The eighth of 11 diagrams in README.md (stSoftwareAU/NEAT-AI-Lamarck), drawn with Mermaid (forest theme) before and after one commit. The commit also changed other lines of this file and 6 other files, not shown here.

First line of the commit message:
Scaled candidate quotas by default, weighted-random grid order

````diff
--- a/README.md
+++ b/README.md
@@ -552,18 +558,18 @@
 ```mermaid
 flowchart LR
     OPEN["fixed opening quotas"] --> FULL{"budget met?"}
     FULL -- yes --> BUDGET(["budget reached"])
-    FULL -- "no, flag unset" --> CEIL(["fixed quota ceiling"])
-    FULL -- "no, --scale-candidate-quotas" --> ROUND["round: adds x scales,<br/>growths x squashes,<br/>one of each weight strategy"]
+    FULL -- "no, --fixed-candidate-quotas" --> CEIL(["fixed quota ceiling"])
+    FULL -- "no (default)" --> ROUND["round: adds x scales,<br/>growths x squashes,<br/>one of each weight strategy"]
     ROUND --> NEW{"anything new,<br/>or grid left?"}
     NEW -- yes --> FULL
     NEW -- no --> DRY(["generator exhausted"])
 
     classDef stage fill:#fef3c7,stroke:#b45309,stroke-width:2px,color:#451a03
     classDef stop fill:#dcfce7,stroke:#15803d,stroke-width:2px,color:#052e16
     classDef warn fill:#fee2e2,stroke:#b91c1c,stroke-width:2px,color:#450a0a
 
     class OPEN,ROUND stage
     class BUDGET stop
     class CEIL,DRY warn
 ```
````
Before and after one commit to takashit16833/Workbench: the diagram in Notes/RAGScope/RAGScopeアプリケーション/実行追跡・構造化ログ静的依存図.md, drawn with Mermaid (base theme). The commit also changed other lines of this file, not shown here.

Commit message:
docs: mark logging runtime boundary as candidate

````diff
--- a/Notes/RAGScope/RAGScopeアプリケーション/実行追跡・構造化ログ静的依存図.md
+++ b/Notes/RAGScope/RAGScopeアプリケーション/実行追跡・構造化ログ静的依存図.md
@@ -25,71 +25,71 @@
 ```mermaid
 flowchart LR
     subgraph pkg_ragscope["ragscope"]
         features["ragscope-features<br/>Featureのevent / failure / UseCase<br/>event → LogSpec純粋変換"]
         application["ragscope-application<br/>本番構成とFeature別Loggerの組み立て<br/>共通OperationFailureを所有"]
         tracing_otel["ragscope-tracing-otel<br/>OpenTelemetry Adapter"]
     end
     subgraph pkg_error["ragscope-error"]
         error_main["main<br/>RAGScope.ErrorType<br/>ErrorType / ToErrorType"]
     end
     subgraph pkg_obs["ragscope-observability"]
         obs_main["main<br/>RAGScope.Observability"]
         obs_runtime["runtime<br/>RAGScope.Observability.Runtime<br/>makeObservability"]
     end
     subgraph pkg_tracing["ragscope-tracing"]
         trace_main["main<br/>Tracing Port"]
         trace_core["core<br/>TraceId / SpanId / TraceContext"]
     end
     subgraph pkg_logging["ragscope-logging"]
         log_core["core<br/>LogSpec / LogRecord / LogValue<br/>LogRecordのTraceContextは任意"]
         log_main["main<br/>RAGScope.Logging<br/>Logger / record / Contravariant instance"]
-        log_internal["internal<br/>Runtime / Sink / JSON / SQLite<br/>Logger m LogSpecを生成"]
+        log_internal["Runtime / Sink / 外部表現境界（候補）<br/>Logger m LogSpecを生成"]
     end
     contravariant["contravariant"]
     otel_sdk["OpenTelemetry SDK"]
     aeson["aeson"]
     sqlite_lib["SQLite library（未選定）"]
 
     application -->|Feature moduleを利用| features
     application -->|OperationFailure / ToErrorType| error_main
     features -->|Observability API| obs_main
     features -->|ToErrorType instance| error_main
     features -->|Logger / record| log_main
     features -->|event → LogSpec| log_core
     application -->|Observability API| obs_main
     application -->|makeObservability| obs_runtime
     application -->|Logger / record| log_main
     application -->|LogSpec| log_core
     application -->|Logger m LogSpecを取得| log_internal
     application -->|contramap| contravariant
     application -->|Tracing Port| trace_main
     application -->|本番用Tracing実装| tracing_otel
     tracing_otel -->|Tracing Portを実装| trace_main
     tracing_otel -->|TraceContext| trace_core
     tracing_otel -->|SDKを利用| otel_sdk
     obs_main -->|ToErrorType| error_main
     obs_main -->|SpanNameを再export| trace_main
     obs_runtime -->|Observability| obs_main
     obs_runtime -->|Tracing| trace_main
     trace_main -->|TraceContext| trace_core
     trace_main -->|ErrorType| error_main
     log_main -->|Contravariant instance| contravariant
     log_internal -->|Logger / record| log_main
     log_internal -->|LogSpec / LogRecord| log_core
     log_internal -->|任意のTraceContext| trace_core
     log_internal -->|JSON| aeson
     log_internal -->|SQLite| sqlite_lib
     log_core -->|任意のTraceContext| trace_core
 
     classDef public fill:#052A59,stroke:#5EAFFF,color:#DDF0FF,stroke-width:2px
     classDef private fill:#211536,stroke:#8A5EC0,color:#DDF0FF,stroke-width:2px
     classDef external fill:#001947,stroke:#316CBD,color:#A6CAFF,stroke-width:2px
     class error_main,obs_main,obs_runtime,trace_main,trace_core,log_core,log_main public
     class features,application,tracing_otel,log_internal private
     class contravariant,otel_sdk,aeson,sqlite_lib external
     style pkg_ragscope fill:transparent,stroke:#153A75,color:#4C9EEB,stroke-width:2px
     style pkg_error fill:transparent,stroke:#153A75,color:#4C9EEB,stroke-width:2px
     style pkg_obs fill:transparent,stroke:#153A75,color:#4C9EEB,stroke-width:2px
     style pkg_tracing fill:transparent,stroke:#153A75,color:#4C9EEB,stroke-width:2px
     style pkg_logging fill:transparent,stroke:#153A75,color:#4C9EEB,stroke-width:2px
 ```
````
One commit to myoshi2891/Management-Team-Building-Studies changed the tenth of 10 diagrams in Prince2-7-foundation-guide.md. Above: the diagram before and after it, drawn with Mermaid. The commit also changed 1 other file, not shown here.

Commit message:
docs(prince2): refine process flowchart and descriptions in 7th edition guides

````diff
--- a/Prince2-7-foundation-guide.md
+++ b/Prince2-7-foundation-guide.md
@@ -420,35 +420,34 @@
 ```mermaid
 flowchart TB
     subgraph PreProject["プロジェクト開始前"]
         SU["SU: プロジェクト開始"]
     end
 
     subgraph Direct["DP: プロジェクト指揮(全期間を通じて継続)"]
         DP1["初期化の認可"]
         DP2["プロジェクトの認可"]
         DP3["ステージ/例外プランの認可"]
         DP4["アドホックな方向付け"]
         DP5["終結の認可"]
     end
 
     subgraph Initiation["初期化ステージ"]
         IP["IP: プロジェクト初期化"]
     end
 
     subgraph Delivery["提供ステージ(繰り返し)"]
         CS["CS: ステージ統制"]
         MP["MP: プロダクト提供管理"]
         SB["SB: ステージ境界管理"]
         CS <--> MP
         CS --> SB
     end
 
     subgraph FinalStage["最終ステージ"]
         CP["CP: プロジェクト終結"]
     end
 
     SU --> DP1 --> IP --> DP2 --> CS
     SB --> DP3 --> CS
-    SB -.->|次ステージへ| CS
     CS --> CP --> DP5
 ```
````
——
__YOUR TASK__:
The task requires that all the material be restated word for word.

__EXPECTED OUTPUT__:
The eighth of 11 diagrams in README.md (stSoftwareAU/NEAT-AI-Lamarck), drawn with Mermaid (forest theme) before and after one commit. The commit also changed other lines of this file and 6 other files, not shown here.

First line of the commit message:
Scaled candidate quotas by default, weighted-random grid order

````diff
--- a/README.md
+++ b/README.md
@@ -552,18 +558,18 @@
 ```mermaid
 flowchart LR
     OPEN["fixed opening quotas"] --> FULL{"budget met?"}
     FULL -- yes --> BUDGET(["budget reached"])
-    FULL -- "no, flag unset" --> CEIL(["fixed quota ceiling"])
-    FULL -- "no, --scale-candidate-quotas" --> ROUND["round: adds x scales,<br/>growths x squashes,<br/>one of each weight strategy"]
+    FULL -- "no, --fixed-candidate-quotas" --> CEIL(["fixed quota ceiling"])
+    FULL -- "no (default)" --> ROUND["round: adds x scales,<br/>growths x squashes,<br/>one of each weight strategy"]
     ROUND --> NEW{"anything new,<br/>or grid left?"}
     NEW -- yes --> FULL
     NEW -- no --> DRY(["generator exhausted"])
 
     classDef stage fill:#fef3c7,stroke:#b45309,stroke-width:2px,color:#451a03
     classDef stop fill:#dcfce7,stroke:#15803d,stroke-width:2px,color:#052e16
     classDef warn fill:#fee2e2,stroke:#b91c1c,stroke-width:2px,color:#450a0a
 
     class OPEN,ROUND stage
     class BUDGET stop
     class CEIL,DRY warn
 ```
````
Before and after one commit to takashit16833/Workbench: the diagram in Notes/RAGScope/RAGScopeアプリケーション/実行追跡・構造化ログ静的依存図.md, drawn with Mermaid (base theme). The commit also changed other lines of this file, not shown here.

Commit message:
docs: mark logging runtime boundary as candidate

````diff
--- a/Notes/RAGScope/RAGScopeアプリケーション/実行追跡・構造化ログ静的依存図.md
+++ b/Notes/RAGScope/RAGScopeアプリケーション/実行追跡・構造化ログ静的依存図.md
@@ -25,71 +25,71 @@
 ```mermaid
 flowchart LR
     subgraph pkg_ragscope["ragscope"]
         features["ragscope-features<br/>Featureのevent / failure / UseCase<br/>event → LogSpec純粋変換"]
         application["ragscope-application<br/>本番構成とFeature別Loggerの組み立て<br/>共通OperationFailureを所有"]
         tracing_otel["ragscope-tracing-otel<br/>OpenTelemetry Adapter"]
     end
     subgraph pkg_error["ragscope-error"]
         error_main["main<br/>RAGScope.ErrorType<br/>ErrorType / ToErrorType"]
     end
     subgraph pkg_obs["ragscope-observability"]
         obs_main["main<br/>RAGScope.Observability"]
         obs_runtime["runtime<br/>RAGScope.Observability.Runtime<br/>makeObservability"]
     end
     subgraph pkg_tracing["ragscope-tracing"]
         trace_main["main<br/>Tracing Port"]
         trace_core["core<br/>TraceId / SpanId / TraceContext"]
     end
     subgraph pkg_logging["ragscope-logging"]
         log_core["core<br/>LogSpec / LogRecord / LogValue<br/>LogRecordのTraceContextは任意"]
         log_main["main<br/>RAGScope.Logging<br/>Logger / record / Contravariant instance"]
-        log_internal["internal<br/>Runtime / Sink / JSON / SQLite<br/>Logger m LogSpecを生成"]
+        log_internal["Runtime / Sink / 外部表現境界（候補）<br/>Logger m LogSpecを生成"]
     end
     contravariant["contravariant"]
     otel_sdk["OpenTelemetry SDK"]
     aeson["aeson"]
     sqlite_lib["SQLite library（未選定）"]
 
     application -->|Feature moduleを利用| features
     application -->|OperationFailure / ToErrorType| error_main
     features -->|Observability API| obs_main
     features -->|ToErrorType instance| error_main
     features -->|Logger / record| log_main
     features -->|event → LogSpec| log_core
     application -->|Observability API| obs_main
     application -->|makeObservability| obs_runtime
     application -->|Logger / record| log_main
     application -->|LogSpec| log_core
     application -->|Logger m LogSpecを取得| log_internal
     application -->|contramap| contravariant
     application -->|Tracing Port| trace_main
     application -->|本番用Tracing実装| tracing_otel
     tracing_otel -->|Tracing Portを実装| trace_main
     tracing_otel -->|TraceContext| trace_core
     tracing_otel -->|SDKを利用| otel_sdk
     obs_main -->|ToErrorType| error_main
     obs_main -->|SpanNameを再export| trace_main
     obs_runtime -->|Observability| obs_main
     obs_runtime -->|Tracing| trace_main
     trace_main -->|TraceContext| trace_core
     trace_main -->|ErrorType| error_main
     log_main -->|Contravariant instance| contravariant
     log_internal -->|Logger / record| log_main
     log_internal -->|LogSpec / LogRecord| log_core
     log_internal -->|任意のTraceContext| trace_core
     log_internal -->|JSON| aeson
     log_internal -->|SQLite| sqlite_lib
     log_core -->|任意のTraceContext| trace_core
 
     classDef public fill:#052A59,stroke:#5EAFFF,color:#DDF0FF,stroke-width:2px
     classDef private fill:#211536,stroke:#8A5EC0,color:#DDF0FF,stroke-width:2px
     classDef external fill:#001947,stroke:#316CBD,color:#A6CAFF,stroke-width:2px
     class error_main,obs_main,obs_runtime,trace_main,trace_core,log_core,log_main public
     class features,application,tracing_otel,log_internal private
     class contravariant,otel_sdk,aeson,sqlite_lib external
     style pkg_ragscope fill:transparent,stroke:#153A75,color:#4C9EEB,stroke-width:2px
     style pkg_error fill:transparent,stroke:#153A75,color:#4C9EEB,stroke-width:2px
     style pkg_obs fill:transparent,stroke:#153A75,color:#4C9EEB,stroke-width:2px
     style pkg_tracing fill:transparent,stroke:#153A75,color:#4C9EEB,stroke-width:2px
     style pkg_logging fill:transparent,stroke:#153A75,color:#4C9EEB,stroke-width:2px
 ```
````
One commit to myoshi2891/Management-Team-Building-Studies changed the tenth of 10 diagrams in Prince2-7-foundation-guide.md. Above: the diagram before and after it, drawn with Mermaid. The commit also changed 1 other file, not shown here.

Commit message:
docs(prince2): refine process flowchart and descriptions in 7th edition guides

````diff
--- a/Prince2-7-foundation-guide.md
+++ b/Prince2-7-foundation-guide.md
@@ -420,35 +420,34 @@
 ```mermaid
 flowchart TB
     subgraph PreProject["プロジェクト開始前"]
         SU["SU: プロジェクト開始"]
     end
 
     subgraph Direct["DP: プロジェクト指揮(全期間を通じて継続)"]
         DP1["初期化の認可"]
         DP2["プロジェクトの認可"]
         DP3["ステージ/例外プランの認可"]
         DP4["アドホックな方向付け"]
         DP5["終結の認可"]
     end
 
     subgraph Initiation["初期化ステージ"]
         IP["IP: プロジェクト初期化"]
     end
 
     subgraph Delivery["提供ステージ(繰り返し)"]
         CS["CS: ステージ統制"]
         MP["MP: プロダクト提供管理"]
         SB["SB: ステージ境界管理"]
         CS <--> MP
         CS --> SB
     end
 
     subgraph FinalStage["最終ステージ"]
         CP["CP: プロジェクト終結"]
     end
 
     SU --> DP1 --> IP --> DP2 --> CS
     SB --> DP3 --> CS
-    SB -.->|次ステージへ| CS
     CS --> CP --> DP5
 ```
````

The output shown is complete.